DIRECTIONS. Each line of the data has to be written out again exactly as shown.

── RECORDS FOR THIS TASK ──

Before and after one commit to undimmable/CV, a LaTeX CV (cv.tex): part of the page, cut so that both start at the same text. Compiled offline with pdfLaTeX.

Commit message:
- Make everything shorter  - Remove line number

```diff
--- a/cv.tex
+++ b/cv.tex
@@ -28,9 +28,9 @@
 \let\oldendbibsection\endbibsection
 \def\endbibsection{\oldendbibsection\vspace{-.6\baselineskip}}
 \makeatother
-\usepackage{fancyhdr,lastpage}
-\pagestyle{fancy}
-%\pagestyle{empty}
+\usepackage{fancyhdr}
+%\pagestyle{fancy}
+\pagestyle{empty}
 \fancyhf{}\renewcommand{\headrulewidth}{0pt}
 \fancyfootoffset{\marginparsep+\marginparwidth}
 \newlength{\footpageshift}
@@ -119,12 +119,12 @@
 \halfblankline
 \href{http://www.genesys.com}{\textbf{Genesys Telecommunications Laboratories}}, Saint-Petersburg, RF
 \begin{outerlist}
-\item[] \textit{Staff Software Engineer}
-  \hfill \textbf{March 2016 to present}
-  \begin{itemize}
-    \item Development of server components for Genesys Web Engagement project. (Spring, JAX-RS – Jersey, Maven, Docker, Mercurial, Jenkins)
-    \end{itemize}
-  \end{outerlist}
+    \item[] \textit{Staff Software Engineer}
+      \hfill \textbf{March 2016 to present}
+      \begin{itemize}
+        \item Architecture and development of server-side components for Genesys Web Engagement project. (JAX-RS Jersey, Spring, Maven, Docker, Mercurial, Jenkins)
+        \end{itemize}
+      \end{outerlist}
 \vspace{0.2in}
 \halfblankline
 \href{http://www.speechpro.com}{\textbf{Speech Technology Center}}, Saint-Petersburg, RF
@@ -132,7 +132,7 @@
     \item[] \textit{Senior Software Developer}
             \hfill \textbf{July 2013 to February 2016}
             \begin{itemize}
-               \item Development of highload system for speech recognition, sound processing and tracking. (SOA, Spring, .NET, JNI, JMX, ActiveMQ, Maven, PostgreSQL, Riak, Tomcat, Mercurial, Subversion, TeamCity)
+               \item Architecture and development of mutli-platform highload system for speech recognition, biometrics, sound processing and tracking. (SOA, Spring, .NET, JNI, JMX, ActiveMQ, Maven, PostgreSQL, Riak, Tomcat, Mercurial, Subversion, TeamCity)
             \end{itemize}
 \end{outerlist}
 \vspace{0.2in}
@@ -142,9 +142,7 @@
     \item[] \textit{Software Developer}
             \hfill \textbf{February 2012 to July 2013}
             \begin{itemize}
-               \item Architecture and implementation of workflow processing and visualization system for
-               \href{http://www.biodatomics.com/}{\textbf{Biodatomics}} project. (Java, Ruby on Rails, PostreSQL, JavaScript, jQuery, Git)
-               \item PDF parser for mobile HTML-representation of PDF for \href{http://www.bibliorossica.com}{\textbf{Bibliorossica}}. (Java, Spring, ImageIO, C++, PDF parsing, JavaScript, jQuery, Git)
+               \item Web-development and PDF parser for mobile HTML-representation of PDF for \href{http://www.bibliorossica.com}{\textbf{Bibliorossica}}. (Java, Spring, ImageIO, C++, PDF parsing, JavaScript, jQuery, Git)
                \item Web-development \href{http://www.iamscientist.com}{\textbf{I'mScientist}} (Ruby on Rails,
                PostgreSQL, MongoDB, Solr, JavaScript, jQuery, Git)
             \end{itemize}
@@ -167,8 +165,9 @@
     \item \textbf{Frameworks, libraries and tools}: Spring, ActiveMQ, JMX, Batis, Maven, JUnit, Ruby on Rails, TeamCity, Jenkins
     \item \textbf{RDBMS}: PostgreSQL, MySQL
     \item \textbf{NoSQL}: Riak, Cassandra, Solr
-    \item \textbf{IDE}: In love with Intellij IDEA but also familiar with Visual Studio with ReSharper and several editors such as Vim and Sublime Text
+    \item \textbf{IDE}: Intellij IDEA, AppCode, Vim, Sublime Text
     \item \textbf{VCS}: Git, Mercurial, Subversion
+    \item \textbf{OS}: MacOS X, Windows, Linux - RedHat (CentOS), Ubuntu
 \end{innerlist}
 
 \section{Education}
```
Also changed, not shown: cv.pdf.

───

EXPECTED OUTPUT.
Before and after one commit to undimmable/CV, a LaTeX CV (cv.tex): part of the page, cut so that both start at the same text. Compiled offline with pdfLaTeX.

Commit message:
- Make everything shorter  - Remove line number

```diff
--- a/cv.tex
+++ b/cv.tex
@@ -28,9 +28,9 @@
 \let\oldendbibsection\endbibsection
 \def\endbibsection{\oldendbibsection\vspace{-.6\baselineskip}}
 \makeatother
-\usepackage{fancyhdr,lastpage}
-\pagestyle{fancy}
-%\pagestyle{empty}
+\usepackage{fancyhdr}
+%\pagestyle{fancy}
+\pagestyle{empty}
 \fancyhf{}\renewcommand{\headrulewidth}{0pt}
 \fancyfootoffset{\marginparsep+\marginparwidth}
 \newlength{\footpageshift}
@@ -119,12 +119,12 @@
 \halfblankline
 \href{http://www.genesys.com}{\textbf{Genesys Telecommunications Laboratories}}, Saint-Petersburg, RF
 \begin{outerlist}
-\item[] \textit{Staff Software Engineer}
-  \hfill \textbf{March 2016 to present}
-  \begin{itemize}
-    \item Development of server components for Genesys Web Engagement project. (Spring, JAX-RS – Jersey, Maven, Docker, Mercurial, Jenkins)
-    \end{itemize}
-  \end{outerlist}
+    \item[] \textit{Staff Software Engineer}
+      \hfill \textbf{March 2016 to present}
+      \begin{itemize}
+        \item Architecture and development of server-side components for Genesys Web Engagement project. (JAX-RS Jersey, Spring, Maven, Docker, Mercurial, Jenkins)
+        \end{itemize}
+      \end{outerlist}
 \vspace{0.2in}
 \halfblankline
 \href{http://www.speechpro.com}{\textbf{Speech Technology Center}}, Saint-Petersburg, RF
@@ -132,7 +132,7 @@
     \item[] \textit{Senior Software Developer}
             \hfill \textbf{July 2013 to February 2016}
             \begin{itemize}
-               \item Development of highload system for speech recognition, sound processing and tracking. (SOA, Spring, .NET, JNI, JMX, ActiveMQ, Maven, PostgreSQL, Riak, Tomcat, Mercurial, Subversion, TeamCity)
+               \item Architecture and development of mutli-platform highload system for speech recognition, biometrics, sound processing and tracking. (SOA, Spring, .NET, JNI, JMX, ActiveMQ, Maven, PostgreSQL, Riak, Tomcat, Mercurial, Subversion, TeamCity)
             \end{itemize}
 \end{outerlist}
 \vspace{0.2in}
@@ -142,9 +142,7 @@
     \item[] \textit{Software Developer}
             \hfill \textbf{February 2012 to July 2013}
             \begin{itemize}
-               \item Architecture and implementation of workflow processing and visualization system for
-               \href{http://www.biodatomics.com/}{\textbf{Biodatomics}} project. (Java, Ruby on Rails, PostreSQL, JavaScript, jQuery, Git)
-               \item PDF parser for mobile HTML-representation of PDF for \href{http://www.bibliorossica.com}{\textbf{Bibliorossica}}. (Java, Spring, ImageIO, C++, PDF parsing, JavaScript, jQuery, Git)
+               \item Web-development and PDF parser for mobile HTML-representation of PDF for \href{http://www.bibliorossica.com}{\textbf{Bibliorossica}}. (Java, Spring, ImageIO, C++, PDF parsing, JavaScript, jQuery, Git)
                \item Web-development \href{http://www.iamscientist.com}{\textbf{I'mScientist}} (Ruby on Rails,
                PostgreSQL, MongoDB, Solr, JavaScript, jQuery, Git)
             \end{itemize}
@@ -167,8 +165,9 @@
     \item \textbf{Frameworks, libraries and tools}: Spring, ActiveMQ, JMX, Batis, Maven, JUnit, Ruby on Rails, TeamCity, Jenkins
     \item \textbf{RDBMS}: PostgreSQL, MySQL
     \item \textbf{NoSQL}: Riak, Cassandra, Solr
-    \item \textbf{IDE}: In love with Intellij IDEA but also familiar with Visual Studio with ReSharper and several editors such as Vim and Sublime Text
+    \item \textbf{IDE}: Intellij IDEA, AppCode, Vim, Sublime Text
     \item \textbf{VCS}: Git, Mercurial, Subversion
+    \item \textbf{OS}: MacOS X, Windows, Linux - RedHat (CentOS), Ubuntu
 \end{innerlist}
 
 \section{Education}
```
Also changed, not shown: cv.pdf.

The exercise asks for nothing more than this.